→ What you have to do
The records underneath are to be printed in full and exactly, with no pictures carried over.
(Beginning of Data in this exercise)
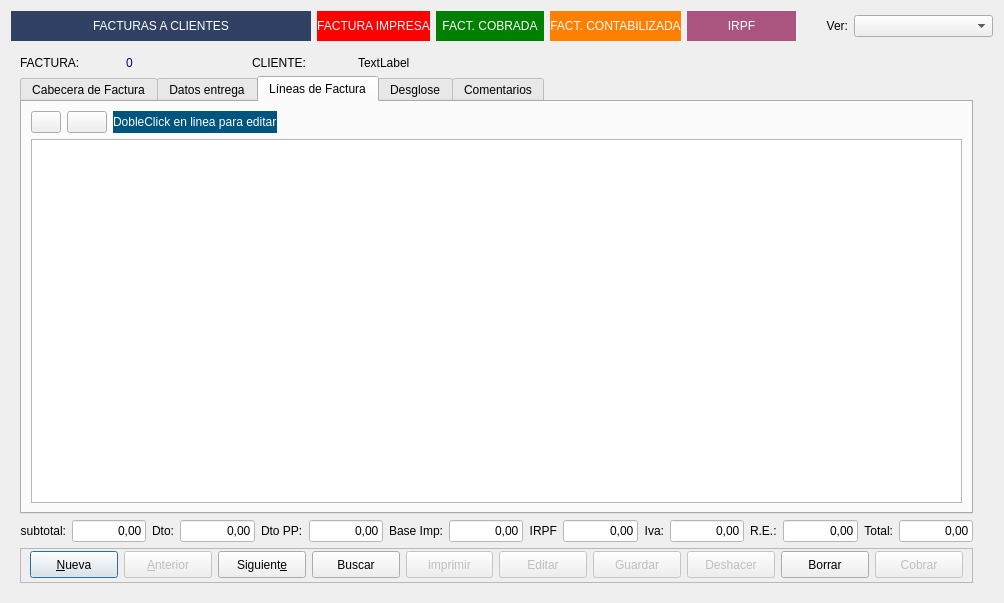
Before: the Qt Designer form Zona_Ventas/frmfacturas.ui in arcnexus/RedFoX, drawn with Qt 5.
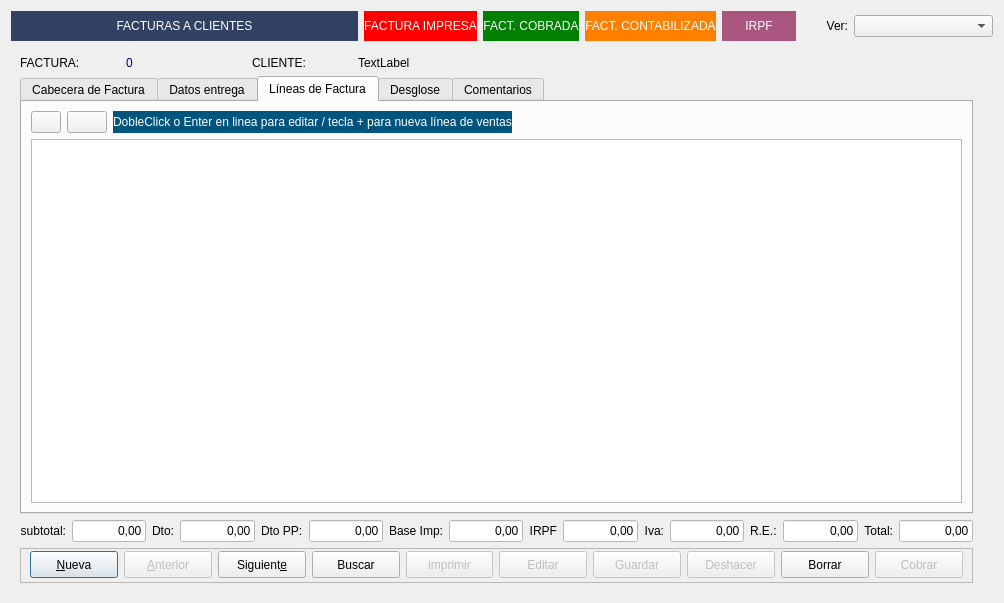
After: the same form once the commit is applied. The open tabs and pages were chosen to show the change. Icons and pictures are not drawn.

What changed in the file:
```diff
--- a/Zona_Ventas/frmfacturas.ui
+++ b/Zona_Ventas/frmfacturas.ui
@@ -1527,7 +1527,7 @@
 color: rgb(255, 255, 255);</string>
              </property>
              <property name="text">
-              <string>DobleClick en linea para editar</string>
+              <string>DobleClick o Enter en linea para editar / tecla + para nueva línea de ventas</string>
              </property>
             </widget>
            </item>
```
Left out of the diff: 2 changed lines with no effect on the pictures.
(End of Data in this exercise)
→ Result for this exercise
Before: the Qt Designer form Zona_Ventas/frmfacturas.ui in arcnexus/RedFoX, drawn with Qt 5.
After: the same form once the commit is applied. The open tabs and pages were chosen to show the change. Icons and pictures are not drawn.

What changed in the file:
```diff
--- a/Zona_Ventas/frmfacturas.ui
+++ b/Zona_Ventas/frmfacturas.ui
@@ -1527,7 +1527,7 @@
 color: rgb(255, 255, 255);</string>
              </property>
              <property name="text">
-              <string>DobleClick en linea para editar</string>
+              <string>DobleClick o Enter en linea para editar / tecla + para nueva línea de ventas</string>
              </property>
             </widget>
            </item>
```
Left out of the diff: 2 changed lines with no effect on the pictures.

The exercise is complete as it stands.